*Task goal*. All lines holding the word "ticket" should be located in the records and copied.

[Stored records]
------------------------------------------------

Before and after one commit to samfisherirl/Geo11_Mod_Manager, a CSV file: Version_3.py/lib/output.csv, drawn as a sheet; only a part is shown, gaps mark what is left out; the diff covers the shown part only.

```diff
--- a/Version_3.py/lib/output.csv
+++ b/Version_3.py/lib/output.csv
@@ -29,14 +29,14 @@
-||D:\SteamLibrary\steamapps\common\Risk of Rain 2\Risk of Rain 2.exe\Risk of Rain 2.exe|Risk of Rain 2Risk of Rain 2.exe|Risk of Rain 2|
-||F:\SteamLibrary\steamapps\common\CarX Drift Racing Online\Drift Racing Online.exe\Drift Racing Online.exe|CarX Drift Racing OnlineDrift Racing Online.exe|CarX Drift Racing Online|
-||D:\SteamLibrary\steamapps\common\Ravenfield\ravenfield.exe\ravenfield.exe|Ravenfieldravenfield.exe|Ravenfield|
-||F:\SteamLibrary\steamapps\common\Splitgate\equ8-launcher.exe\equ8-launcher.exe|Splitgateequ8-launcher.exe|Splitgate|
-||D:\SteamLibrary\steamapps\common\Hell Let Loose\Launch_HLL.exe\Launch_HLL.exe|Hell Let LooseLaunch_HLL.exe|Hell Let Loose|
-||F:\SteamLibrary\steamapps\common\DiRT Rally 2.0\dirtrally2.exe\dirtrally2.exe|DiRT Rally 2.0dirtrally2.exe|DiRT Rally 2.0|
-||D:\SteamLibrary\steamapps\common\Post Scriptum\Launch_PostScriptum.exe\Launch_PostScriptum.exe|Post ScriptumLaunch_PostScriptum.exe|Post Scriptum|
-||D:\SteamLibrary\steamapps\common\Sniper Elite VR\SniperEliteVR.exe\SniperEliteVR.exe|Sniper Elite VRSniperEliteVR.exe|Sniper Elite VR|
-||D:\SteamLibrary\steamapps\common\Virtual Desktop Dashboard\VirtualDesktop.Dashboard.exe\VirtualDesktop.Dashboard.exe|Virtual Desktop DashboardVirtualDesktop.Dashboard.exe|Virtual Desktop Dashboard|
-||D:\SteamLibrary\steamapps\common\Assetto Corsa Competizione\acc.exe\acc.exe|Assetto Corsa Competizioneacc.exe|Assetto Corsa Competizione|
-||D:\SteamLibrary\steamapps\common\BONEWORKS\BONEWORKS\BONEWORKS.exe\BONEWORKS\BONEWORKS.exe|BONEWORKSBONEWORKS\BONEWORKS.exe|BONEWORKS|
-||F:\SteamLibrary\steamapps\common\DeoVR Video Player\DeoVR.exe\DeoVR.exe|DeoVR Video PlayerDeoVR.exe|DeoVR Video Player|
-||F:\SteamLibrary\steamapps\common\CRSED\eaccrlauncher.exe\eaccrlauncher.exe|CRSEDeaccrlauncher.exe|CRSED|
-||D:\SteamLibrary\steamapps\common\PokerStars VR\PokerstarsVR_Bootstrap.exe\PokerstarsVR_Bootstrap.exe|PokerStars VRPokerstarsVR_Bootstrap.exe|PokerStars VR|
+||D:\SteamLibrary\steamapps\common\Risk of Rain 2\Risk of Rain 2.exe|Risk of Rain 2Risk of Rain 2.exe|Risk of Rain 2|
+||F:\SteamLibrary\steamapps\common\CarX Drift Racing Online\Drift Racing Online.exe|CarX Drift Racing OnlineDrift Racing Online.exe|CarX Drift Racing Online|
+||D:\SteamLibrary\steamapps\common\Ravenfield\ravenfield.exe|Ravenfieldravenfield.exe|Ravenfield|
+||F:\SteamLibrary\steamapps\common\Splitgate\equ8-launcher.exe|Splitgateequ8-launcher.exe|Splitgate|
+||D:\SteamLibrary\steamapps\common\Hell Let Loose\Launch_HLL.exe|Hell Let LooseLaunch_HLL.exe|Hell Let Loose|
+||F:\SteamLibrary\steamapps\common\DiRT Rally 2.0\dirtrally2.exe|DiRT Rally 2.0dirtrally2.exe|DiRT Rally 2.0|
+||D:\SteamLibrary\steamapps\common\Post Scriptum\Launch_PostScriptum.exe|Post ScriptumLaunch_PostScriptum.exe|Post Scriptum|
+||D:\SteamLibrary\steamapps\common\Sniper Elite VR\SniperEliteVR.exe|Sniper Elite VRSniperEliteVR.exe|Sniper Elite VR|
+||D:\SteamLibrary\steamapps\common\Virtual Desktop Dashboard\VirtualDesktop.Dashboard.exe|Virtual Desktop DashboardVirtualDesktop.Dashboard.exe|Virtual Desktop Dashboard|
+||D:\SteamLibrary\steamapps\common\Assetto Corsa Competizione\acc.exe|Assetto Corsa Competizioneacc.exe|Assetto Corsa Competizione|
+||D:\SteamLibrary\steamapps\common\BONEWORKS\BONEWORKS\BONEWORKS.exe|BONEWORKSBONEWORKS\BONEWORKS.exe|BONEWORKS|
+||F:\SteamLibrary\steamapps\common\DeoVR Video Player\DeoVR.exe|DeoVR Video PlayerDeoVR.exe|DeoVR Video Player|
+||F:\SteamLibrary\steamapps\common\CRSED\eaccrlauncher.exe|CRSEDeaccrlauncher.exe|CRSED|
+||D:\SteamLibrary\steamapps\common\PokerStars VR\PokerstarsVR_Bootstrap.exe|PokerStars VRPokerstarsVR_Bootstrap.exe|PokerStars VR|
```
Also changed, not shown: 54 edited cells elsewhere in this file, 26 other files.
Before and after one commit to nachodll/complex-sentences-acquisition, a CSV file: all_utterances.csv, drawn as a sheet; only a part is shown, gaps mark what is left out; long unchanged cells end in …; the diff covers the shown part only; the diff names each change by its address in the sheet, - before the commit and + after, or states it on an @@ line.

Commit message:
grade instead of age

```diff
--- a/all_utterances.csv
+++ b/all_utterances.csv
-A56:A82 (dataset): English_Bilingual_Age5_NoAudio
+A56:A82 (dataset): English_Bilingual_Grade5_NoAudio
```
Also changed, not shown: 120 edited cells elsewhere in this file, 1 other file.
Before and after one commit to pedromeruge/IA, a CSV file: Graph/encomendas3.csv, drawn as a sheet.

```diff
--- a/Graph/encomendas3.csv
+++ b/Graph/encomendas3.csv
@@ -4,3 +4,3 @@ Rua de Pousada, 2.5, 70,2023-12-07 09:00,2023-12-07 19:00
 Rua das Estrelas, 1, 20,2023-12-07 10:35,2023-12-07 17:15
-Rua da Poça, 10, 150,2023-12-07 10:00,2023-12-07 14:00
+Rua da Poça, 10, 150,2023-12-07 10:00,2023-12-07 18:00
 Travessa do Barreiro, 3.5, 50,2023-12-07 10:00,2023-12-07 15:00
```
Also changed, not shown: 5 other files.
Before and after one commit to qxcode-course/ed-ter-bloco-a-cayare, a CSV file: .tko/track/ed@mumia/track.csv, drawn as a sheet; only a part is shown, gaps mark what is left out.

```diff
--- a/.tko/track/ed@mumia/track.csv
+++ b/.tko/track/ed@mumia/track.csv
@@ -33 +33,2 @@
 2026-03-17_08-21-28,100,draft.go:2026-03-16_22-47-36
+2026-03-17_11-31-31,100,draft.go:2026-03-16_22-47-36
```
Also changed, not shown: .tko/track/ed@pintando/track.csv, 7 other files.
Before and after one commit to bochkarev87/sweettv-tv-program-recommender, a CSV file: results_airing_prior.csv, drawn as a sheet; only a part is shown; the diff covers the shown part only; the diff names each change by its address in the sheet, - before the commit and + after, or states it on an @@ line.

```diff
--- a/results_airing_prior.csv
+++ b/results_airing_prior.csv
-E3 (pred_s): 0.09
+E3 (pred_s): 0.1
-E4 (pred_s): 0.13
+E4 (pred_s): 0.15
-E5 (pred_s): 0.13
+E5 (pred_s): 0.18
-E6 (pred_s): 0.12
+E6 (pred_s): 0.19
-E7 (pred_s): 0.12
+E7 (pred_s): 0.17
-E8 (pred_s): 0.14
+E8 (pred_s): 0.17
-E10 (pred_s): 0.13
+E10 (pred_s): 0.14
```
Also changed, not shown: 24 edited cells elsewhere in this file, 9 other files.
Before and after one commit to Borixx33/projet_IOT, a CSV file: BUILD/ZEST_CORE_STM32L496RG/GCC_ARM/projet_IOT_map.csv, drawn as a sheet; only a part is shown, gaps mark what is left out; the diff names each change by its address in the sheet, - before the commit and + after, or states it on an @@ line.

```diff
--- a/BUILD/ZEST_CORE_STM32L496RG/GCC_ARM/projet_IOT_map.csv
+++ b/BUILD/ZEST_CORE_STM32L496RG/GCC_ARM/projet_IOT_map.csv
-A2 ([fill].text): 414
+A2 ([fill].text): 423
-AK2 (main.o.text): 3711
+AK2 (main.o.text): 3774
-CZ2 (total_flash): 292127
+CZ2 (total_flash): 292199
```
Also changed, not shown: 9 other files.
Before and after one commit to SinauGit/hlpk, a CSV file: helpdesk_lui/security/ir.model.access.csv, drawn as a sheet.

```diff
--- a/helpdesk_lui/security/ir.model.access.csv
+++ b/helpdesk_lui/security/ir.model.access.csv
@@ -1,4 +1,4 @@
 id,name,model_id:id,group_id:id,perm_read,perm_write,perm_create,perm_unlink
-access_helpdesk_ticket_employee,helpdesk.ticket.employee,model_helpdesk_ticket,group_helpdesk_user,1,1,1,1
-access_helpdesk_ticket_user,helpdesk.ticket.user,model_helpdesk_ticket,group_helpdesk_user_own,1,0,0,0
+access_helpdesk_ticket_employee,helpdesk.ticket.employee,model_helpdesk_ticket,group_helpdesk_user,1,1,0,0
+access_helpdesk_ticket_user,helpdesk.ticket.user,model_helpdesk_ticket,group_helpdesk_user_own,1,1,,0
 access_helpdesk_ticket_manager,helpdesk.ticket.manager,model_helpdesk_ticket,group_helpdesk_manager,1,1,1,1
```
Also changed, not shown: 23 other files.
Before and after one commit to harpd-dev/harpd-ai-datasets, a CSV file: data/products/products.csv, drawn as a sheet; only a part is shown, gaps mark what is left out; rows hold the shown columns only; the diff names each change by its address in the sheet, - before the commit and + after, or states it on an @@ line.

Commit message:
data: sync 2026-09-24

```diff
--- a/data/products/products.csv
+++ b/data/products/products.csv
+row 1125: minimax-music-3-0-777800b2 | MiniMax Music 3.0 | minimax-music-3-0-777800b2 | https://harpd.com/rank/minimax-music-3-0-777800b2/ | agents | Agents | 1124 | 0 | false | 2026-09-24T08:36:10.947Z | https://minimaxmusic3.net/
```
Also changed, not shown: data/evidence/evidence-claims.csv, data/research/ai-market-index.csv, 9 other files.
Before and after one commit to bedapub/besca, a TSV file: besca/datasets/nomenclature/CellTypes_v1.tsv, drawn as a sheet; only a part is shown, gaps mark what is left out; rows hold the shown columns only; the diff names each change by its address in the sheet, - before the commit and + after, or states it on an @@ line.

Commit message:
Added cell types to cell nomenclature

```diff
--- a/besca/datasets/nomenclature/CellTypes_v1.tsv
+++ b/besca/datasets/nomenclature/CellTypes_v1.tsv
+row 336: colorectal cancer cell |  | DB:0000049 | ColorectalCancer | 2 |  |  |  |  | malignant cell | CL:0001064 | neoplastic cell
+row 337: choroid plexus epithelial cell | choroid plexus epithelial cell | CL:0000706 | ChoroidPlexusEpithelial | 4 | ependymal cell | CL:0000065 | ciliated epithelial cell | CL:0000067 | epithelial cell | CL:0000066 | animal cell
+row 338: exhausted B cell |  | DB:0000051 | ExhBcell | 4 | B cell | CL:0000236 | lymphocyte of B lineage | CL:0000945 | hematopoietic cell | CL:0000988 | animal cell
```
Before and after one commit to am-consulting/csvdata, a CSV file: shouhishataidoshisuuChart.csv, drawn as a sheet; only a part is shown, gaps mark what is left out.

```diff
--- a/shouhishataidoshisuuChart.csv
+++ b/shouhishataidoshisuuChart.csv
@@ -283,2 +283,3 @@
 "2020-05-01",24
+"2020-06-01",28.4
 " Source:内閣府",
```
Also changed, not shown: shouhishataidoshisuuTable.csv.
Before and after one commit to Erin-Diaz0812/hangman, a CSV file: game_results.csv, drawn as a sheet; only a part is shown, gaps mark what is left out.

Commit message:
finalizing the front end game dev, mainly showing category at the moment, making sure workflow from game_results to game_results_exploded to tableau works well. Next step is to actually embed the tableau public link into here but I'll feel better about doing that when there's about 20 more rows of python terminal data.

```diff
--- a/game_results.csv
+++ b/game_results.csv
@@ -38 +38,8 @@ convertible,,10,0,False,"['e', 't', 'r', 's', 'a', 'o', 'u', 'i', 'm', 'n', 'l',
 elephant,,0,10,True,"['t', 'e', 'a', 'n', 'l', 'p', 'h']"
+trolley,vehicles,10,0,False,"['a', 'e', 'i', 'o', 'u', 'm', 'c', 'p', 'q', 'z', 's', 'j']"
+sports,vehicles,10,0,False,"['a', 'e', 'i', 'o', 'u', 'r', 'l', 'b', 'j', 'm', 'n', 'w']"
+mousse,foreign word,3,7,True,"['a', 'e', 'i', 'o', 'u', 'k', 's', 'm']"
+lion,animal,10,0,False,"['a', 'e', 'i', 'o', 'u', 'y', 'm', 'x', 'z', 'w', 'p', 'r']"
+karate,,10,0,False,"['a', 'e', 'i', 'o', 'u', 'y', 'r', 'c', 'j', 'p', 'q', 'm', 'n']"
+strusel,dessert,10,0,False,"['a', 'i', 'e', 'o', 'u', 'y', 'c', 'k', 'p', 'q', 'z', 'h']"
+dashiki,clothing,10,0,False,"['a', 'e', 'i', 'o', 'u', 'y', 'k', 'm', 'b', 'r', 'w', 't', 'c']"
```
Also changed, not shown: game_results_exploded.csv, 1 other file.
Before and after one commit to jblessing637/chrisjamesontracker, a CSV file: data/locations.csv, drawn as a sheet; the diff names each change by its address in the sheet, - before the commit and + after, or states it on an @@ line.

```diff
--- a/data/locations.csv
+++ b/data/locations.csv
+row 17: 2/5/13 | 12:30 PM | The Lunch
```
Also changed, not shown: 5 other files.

------------------------------------------------

*Response area*.
-access_helpdesk_ticket_employee,helpdesk.ticket.employee,model_helpdesk_ticket,group_helpdesk_user,1,1,1,1
-access_helpdesk_ticket_user,helpdesk.ticket.user,model_helpdesk_ticket,group_helpdesk_user_own,1,0,0,0
+access_helpdesk_ticket_employee,helpdesk.ticket.employee,model_helpdesk_ticket,group_helpdesk_user,1,1,0,0
+access_helpdesk_ticket_user,helpdesk.ticket.user,model_helpdesk_ticket,group_helpdesk_user_own,1,1,,0
 access_helpdesk_ticket_manager,helpdesk.ticket.manager,model_helpdesk_ticket,group_helpdesk_manager,1,1,1,1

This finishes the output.